This failure of the media took a particularly disgusting turn with the visit of Afghan President Hamid Karzai. The media bought into Harper’s stunt of treating Karzai like he was the greatest freedom fighting government leader since Winston Churchill – pomp, ceremony, honour guards, salutes by cannon, the whole red carpet treatment, including the rare honour of addressing a joint sitting of Parliament. One understands why the Harper government would want to do so as part of a political campaign to win the hearts and minds of Canadians to support the war. But where were the critical analyses in the media about Karzai? Canadians were being instructed to honour this man uncritically, and asked to spend yet more blood and treasure (37 dead and over $3 billion to date) in supporting him and his government.

Did Canadian people not have the right to know that Karzai has so little support outside the capital city that he is widely referred to as “the Mayor of Kabul?” Or that he vetoed US plans to destroy the poppy crop through aerial spraying (Afghanistan now supplies 92 per cent of the world’s heroin; during the Taliban regime the trade was virtually stopped)? Or that his brother is alleged to be involved in the drug trade? Or that he was picked to lead the country at a meeting of US officials and Afghan exiles prior to the overthrow of the Taliban at a meeting in Bonn? Or that his election was allegedly riddled with fraud, only one month’s campaigning was allowed, his opponents were blacked out by the media, and his main political adversary, the Taliban, could not run (and would not in an American organized election)? Or that he was a former consultant to oil companies in the region? Or that he has fired all the reformers from his cabinet? Or that he is alleged to have had links with the CIA and US military intelligence? Or that George Bush personally approved his candidacy? The fact is that Karzai heads up a puppet regime set up by the US and its NATO allies. Do Canadians not have a right to know the nature of the president and government they are sending their young men and women to die defending?

This is a time of shame for Canadian media institutions. They have failed to inform Canadians in a balanced way about this war. Not only have they betrayed the public trust, but they have lost the trust of the public.

Harper is clearly gambling that he can parlay his warmongering, pro-US stance into a victory in the next election. Many think he has made a big mistake.

Conway is a University of Regina political sociologist.

Women and the Middle East

I don’t think I can say it any better than Lucinda Marshall has, so go have a look-see.

What women are saying about the Violence in the Middle EastBy Lucinda Marshall

September 11, 2006
There has been no shortage of punditry when it comes to the current crisis in the Middle East, however most of the published and broadcast voices have been male. If there is to be any hope of a sustainable peace in this region it is critically important to also listen to what women are saying.

As Professor Cynthia Enloe has pointed out many times, we must ask how armed conflict and militarism affects women. How are their lives impacted, what are their needs, and what are their thoughts. Unfortunately, every time anyone fires a rocket or a gun, real news about women and what they are saying (not to be confused with sensationalized coverage such as the Jon Benet Ramsey ‘story’) is almost completely blacked out. We get a few pictures of anguished women holding dead children and husbands, but mostly we see pictures of tanks, mobs of men and the voices of generals and politicians, with only a token woman or 2 thrown in to ‘balance’ the picture.

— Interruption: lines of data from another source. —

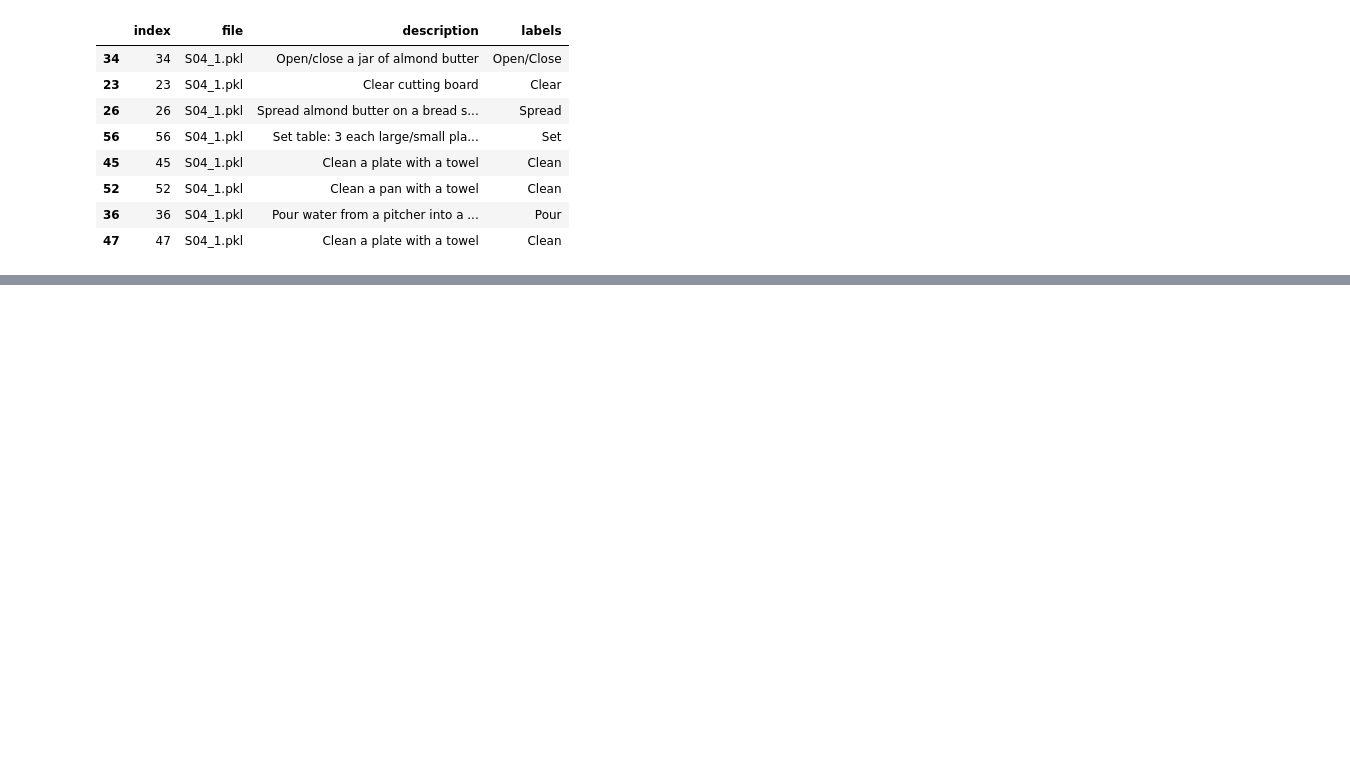
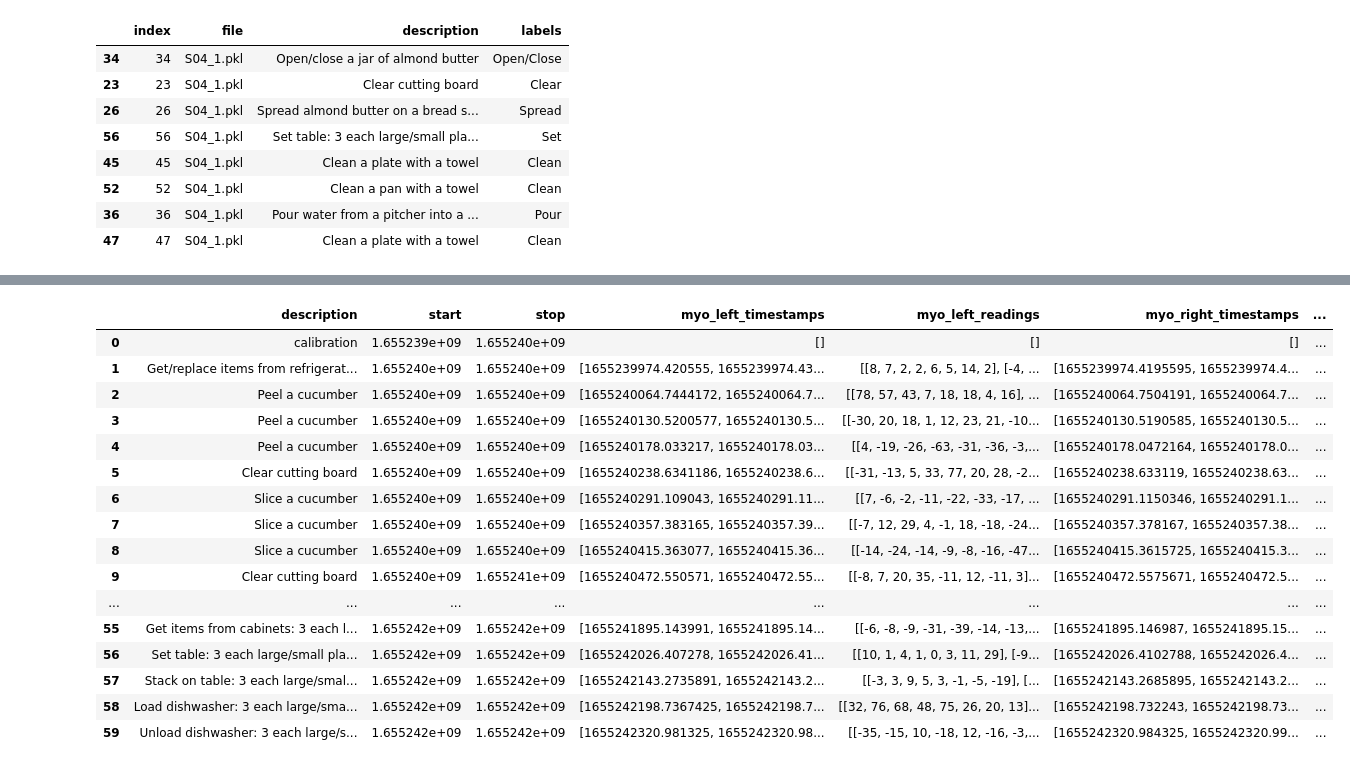
Before and after one commit to AmorosoLaura/aml23-ego, a Jupyter notebook: action_net_rgb_extraction.ipynb, the cells around one changed output, grey strips where cells are left out. Saved outputs shown, nothing was run; the diff lists cells and outputs as text; code cells hidden in the pictures; blank space fills up the shorter version.

```diff
--- a/action_net_rgb_extraction.ipynb
+++ b/action_net_rgb_extraction.ipynb
@@ -262,0 +223,24 @@ df
+# %%
+import pandas as pd
+
+df = pd.read_pickle('S04_1.pkl')
+
+df
+# %% [output]
+|  | description | start | stop | myo_left_timestamps | myo_left_readings | myo_right_timestamps | ... |
+| 0 | calibration | 1.655239e+09 | 1.655240e+09 | [] | [] | [] | ... |
+| 1 | Get/replace items from refrigerat... | 1.655240e+09 | 1.655240e+09 | [1655239974.420555, 1655239974.43... | [[8, 7, 2, 2, 6, 5, 14, 2], [-4, ... | [1655239974.4195595, 1655239974.4... | ... |
+| 2 | Peel a cucumber | 1.655240e+09 | 1.655240e+09 | [1655240064.7444172, 1655240064.7... | [[78, 57, 43, 7, 18, 18, 4, 16], ... | [1655240064.7504191, 1655240064.7... | ... |
+| 3 | Peel a cucumber | 1.655240e+09 | 1.655240e+09 | [1655240130.5200577, 1655240130.5... | [[-30, 20, 18, 1, 12, 23, 21, -10... | [1655240130.5190585, 1655240130.5... | ... |
+| 4 | Peel a cucumber | 1.655240e+09 | 1.655240e+09 | [1655240178.033217, 1655240178.03... | [[4, -19, -26, -63, -31, -36, -3,... | [1655240178.0472164, 1655240178.0... | ... |
+| 5 | Clear cutting board | 1.655240e+09 | 1.655240e+09 | [1655240238.6341186, 1655240238.6... | [[-31, -13, 5, 33, 77, 20, 28, -2... | [1655240238.633119, 1655240238.63... | ... |
+| 6 | Slice a cucumber | 1.655240e+09 | 1.655240e+09 | [1655240291.109043, 1655240291.11... | [[7, -6, -2, -11, -22, -33, -17, ... | [1655240291.1150346, 1655240291.1... | ... |
+| 7 | Slice a cucumber | 1.655240e+09 | 1.655240e+09 | [1655240357.383165, 1655240357.39... | [[-7, 12, 29, 4, -1, 18, -18, -24... | [1655240357.378167, 1655240357.38... | ... |
+| 8 | Slice a cucumber | 1.655240e+09 | 1.655240e+09 | [1655240415.363077, 1655240415.36... | [[-14, -24, -14, -9, -8, -16, -47... | [1655240415.3615725, 1655240415.3... | ... |
+| 9 | Clear cutting board | 1.655240e+09 | 1.655241e+09 | [1655240472.550571, 1655240472.55... | [[-8, 7, 20, 35, -11, 12, -11, 3]... | [1655240472.5575671, 1655240472.5... | ... |
+| ... | ... | ... | ... | ... | ... | ... | ... |
+| 55 | Get items from cabinets: 3 each l... | 1.655242e+09 | 1.655242e+09 | [1655241895.143991, 1655241895.14... | [[-6, -8, -9, -31, -39, -14, -13,... | [1655241895.146987, 1655241895.15... | ... |
+| 56 | Set table: 3 each large/small pla... | 1.655242e+09 | 1.655242e+09 | [1655242026.407278, 1655242026.41... | [[10, 1, 4, 1, 0, 3, 11, 29], [-9... | [1655242026.4102788, 1655242026.4... | ... |
+| 57 | Stack on table: 3 each large/smal... | 1.655242e+09 | 1.655242e+09 | [1655242143.2735891, 1655242143.2... | [[-3, 3, 9, 5, 3, -1, -5, -19], [... | [1655242143.2685895, 1655242143.2... | ... |
+| 58 | Load dishwasher: 3 each large/sma... | 1.655242e+09 | 1.655242e+09 | [1655242198.7367425, 1655242198.7... | [[32, 76, 68, 48, 75, 26, 20, 13]... | [1655242198.732243, 1655242198.73... | ... |
+| 59 | Unload dishwasher: 3 each large/s... | 1.655242e+09 | 1.655242e+09 | [1655242320.981325, 1655242320.98... | [[-35, -15, 10, -18, 12, -16, -3,... | [1655242320.984325, 1655242320.99... | ... |
```
Also changed, not shown: parts of 9 cells of this notebook, 8 other files.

While many women have offered thoughtful and intelligent analyses of what is happening in the Middle East, very few of these voices have made their way on to the Op Ed pages. One of the exceptions is a piece by Nobel Peace Prize winners Shirin Ebadi and Jody Williams that appeared in the International Herald Tribune , where the authors write,

“We do not understand how the international community can continue to stand by while entire populations are held hostage in what has been described as “self defense.”

Read the full article